- **YOUR GOAL**:
Count up the lines below containing the word "Waals", and give the result with no other words.

[Source data]
====
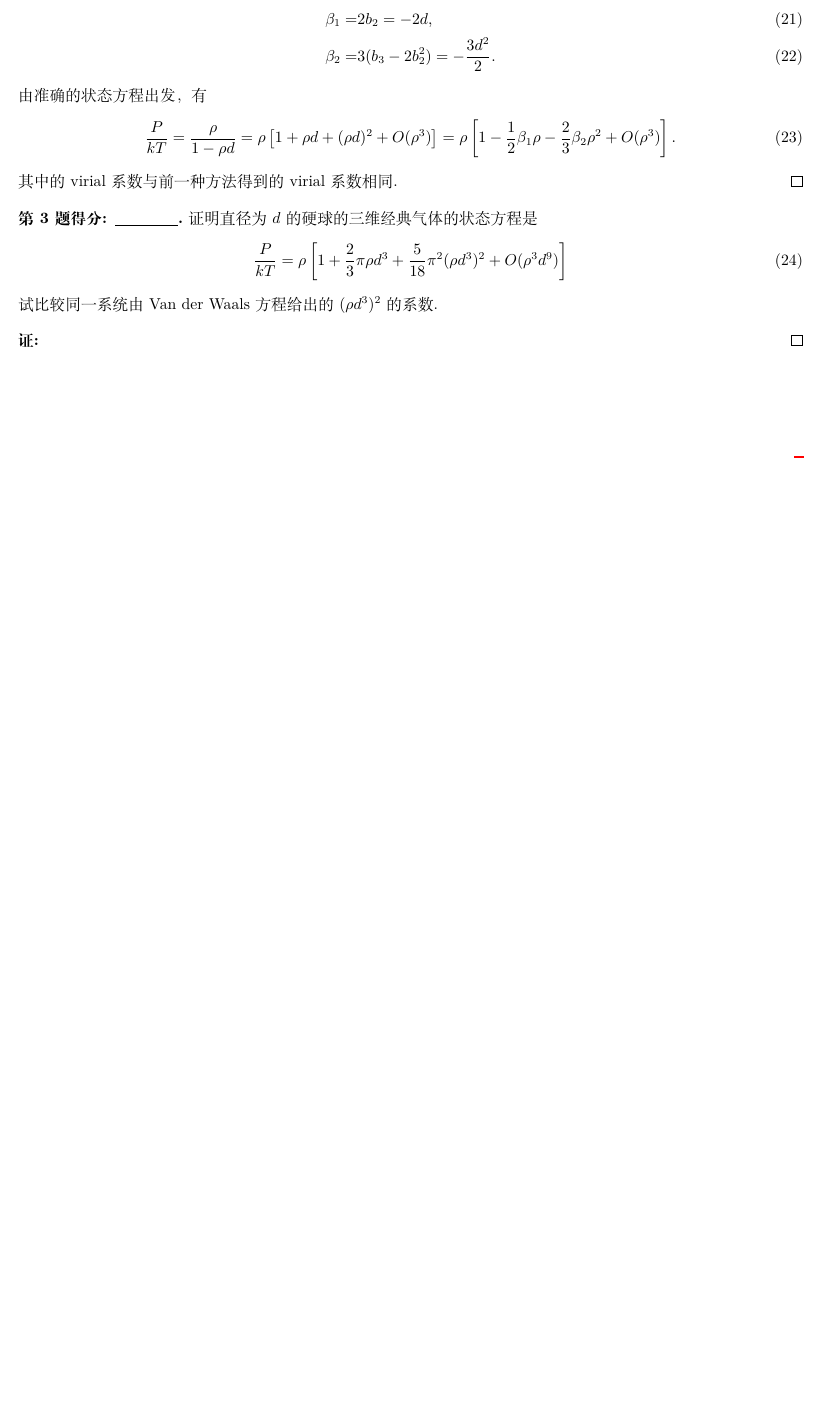
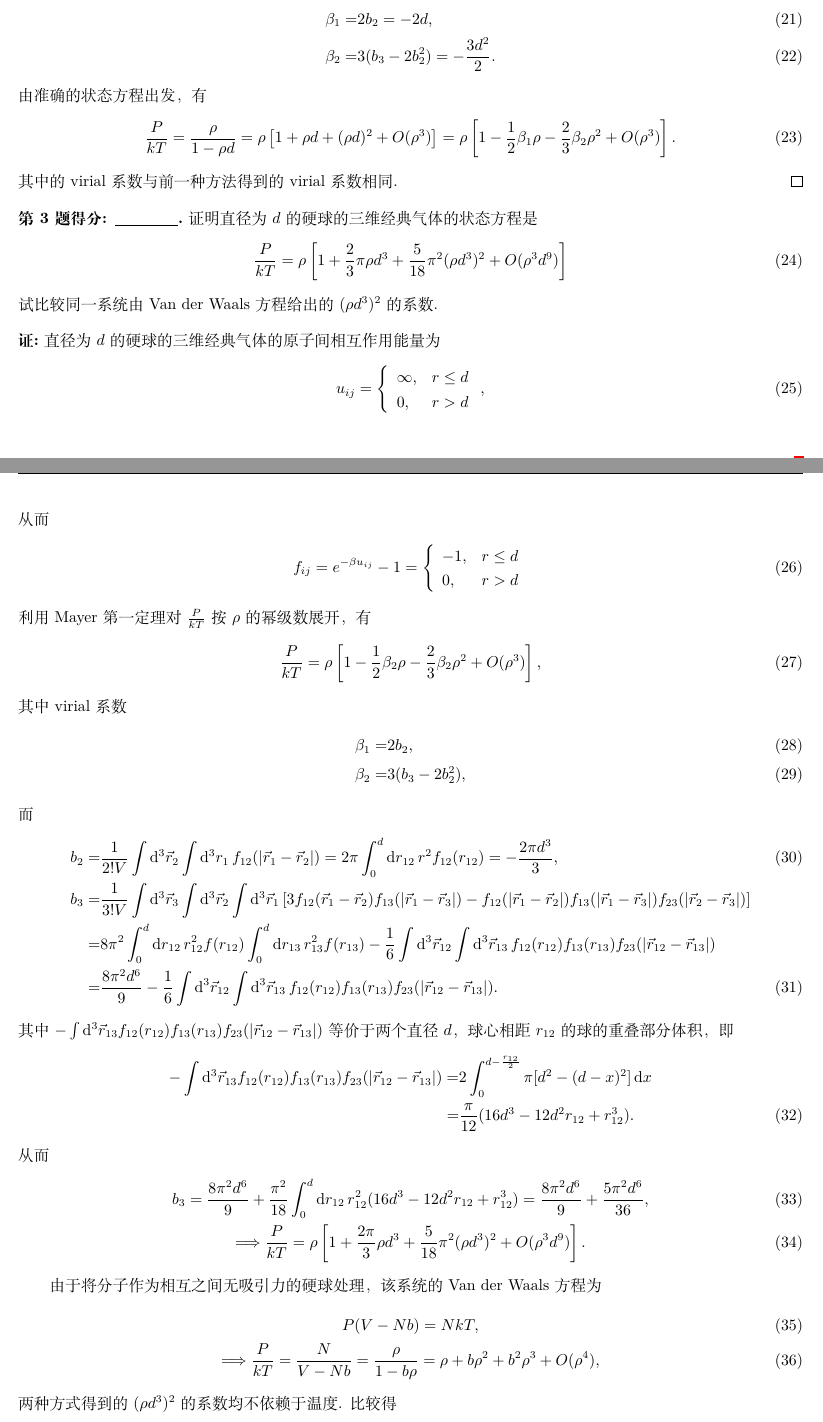
Before and after one commit to Chen-Jialin/Advanced-Thermodynamics-and-Statistical-Physics-Assignments, a LaTeX problem sheet (Assignment-7/Assignment-7.tex): part of page 2 of 2 before the commit and two parts of pages 2 and 3 of 3 after it, the two joined at a grey line, cut so that both start at the same text, the shorter picture padded with empty space. Compiled offline with XeLaTeX.

Commit message:
A7 P3 finished.

```diff
--- a/Assignment-7/Assignment-7.tex
+++ b/Assignment-7/Assignment-7.tex
@@ -108,6 +108,56 @@
     试比较同一系统由 Van der Waals 方程给出的 $(\rho d^3)^2$ 的系数.
 \end{prob}
 \begin{pf}
+    直径为 $d$ 的硬球的三维经典气体的原子间相互作用能量为
+    \begin{align}
+        u_{ij}=\left\{\begin{array}{ll}
+            \infty,&r\leq d\\
+            0,&r>d
+        \end{array}\right.,
+    \end{align}
+    从而
+    \begin{align}
+        f_{ij}=e^{-\beta u_{ij}}-1=\left\{\begin{array}{ll}
+            -1,&r\leq d\\
+            0,&r>d
+        \end{array}\right.
+    \end{align}
+    利用 Mayer 第一定理对 $\frac{P}{kT}$ 按 $\rho$ 的幂级数展开，有
+    \begin{align}
+        \frac{P}{kT}=\rho\left[1-\frac{1}{2}\beta_2\rho-\frac{2}{3}\beta_2\rho^2+O(\rho^3)\right],
+    \end{align}
+    其中 virial 系数
+    \begin{align}
+        \beta_1=&2b_2,\\
+        \beta_2=&3(b_3-2b_2^2),
+    \end{align}
+    而
+    \begin{align}
+        b_2=&\frac{1}{2!V}\int\mathrm{d}^3\vec{r}_2\int\mathrm{d}^3r_1\,f_{12}(\abs{\vec{r}_1-\vec{r}_2})=2\pi\int_0^d\mathrm{d}r_{12}\,r^2f_{12}(r_{12})=-\frac{2\pi d^3}{3},\\
+        \notag b_3=&\frac{1}{3!V}\int\mathrm{d}^3\vec{r}_3\int\mathrm{d}^3\vec{r}_2\int\mathrm{d}^3\vec{r}_1\,[3f_{12}(\vec{r}_1-\vec{r}_2)f_{13}(\abs{\vec{r}_1-\vec{r}_3})-f_{12}(\abs{\vec{r}_1-\vec{r}_2})f_{13}(\abs{\vec{r}_1-\vec{r}_3})f_{23}(\abs{\vec{r}_2-\vec{r}_3})]\\
+        \notag=&8\pi^2\int_0^d\mathrm{d}r_{12}\,r_{12}^2f(r_{12})\int_0^d\mathrm{d}r_{13}\,r_{13}^2f(r_{13})-\frac{1}{6}\int\mathrm{d}^3\vec{r}_{12}\int\mathrm{d}^3\vec{r}_{13}\,f_{12}(r_{12})f_{13}(r_{13})f_{23}(\abs{\vec{r}_{12}-\vec{r}_{13}})\\
+        =&\frac{8\pi^2d^6}{9}-\frac{1}{6}\int\mathrm{d}^3\vec{r}_{12}\int\mathrm{d}^3\vec{r}_{13}\,f_{12}(r_{12})f_{13}(r_{13})f_{23}(\abs{\vec{r}_{12}-\vec{r}_{13}}).
+    \end{align}
+    其中 $-\int\mathrm{d}^3\vec{r}_{13}f_{12}(r_{12})f_{13}(r_{13})f_{23}(\abs{\vec{r}_{12}-\vec{r}_{13}})$ 等价于两个直径 $d$，球心相距 $r_{12}$ 的球的重叠部分体积，即
+    \begin{align}
+        \notag-\int\mathrm{d}^3\vec{r}_{13}f_{12}(r_{12})f_{13}(r_{13})f_{23}(\abs{\vec{r}_{12}-\vec{r}_{13}})=&2\int_0^{d-\frac{r_{12}}{2}}\pi[d^2-(d-x)^2]\,\mathrm{d}x\\
+        =&\frac{\pi}{12}(16d^3-12d^2r_{12}+r_{12}^3).
+    \end{align}
+    从而
+    \begin{gather}
+        b_3=\frac{8\pi^2d^6}{9}+\frac{\pi^2}{18}\int_0^d\mathrm{d}r_{12}\,r_{12}^2(16d^3-12d^2r_{12}+r_{12}^3)=\frac{8\pi^2d^6}{9}+\frac{5\pi^2d^6}{36},\\
+        \Longrightarrow\frac{P}{kT}=\rho\left[1+\frac{2\pi}{3}\rho d^3+\frac{5}{18}\pi^2(\rho d^3)^2+O(\rho^3d^9)\right].
+    \end{gather}
 
+    由于将分子作为相互之间无吸引力的硬球处理，该系统的 Van der Waals 方程为
+    \begin{gather}
+        P(V-Nb)=NkT,\\
+        \Longrightarrow\frac{P}{kT}=\frac{N}{V-Nb}=\frac{\rho}{1-b\rho}=\rho+b\rho^2+b^2\rho^3+O(\rho^4),
+    \end{gather}
+    两种方式得到的 $(\rho d^3)^2$ 的系数均不依赖于温度.
+    比较得
+    \begin{align}
+        b=\frac{2\pi}{3}d^3.
+    \end{align}
 \end{pf}
 \end{document}
```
====
- **COMPLETED EXERCISE**:
2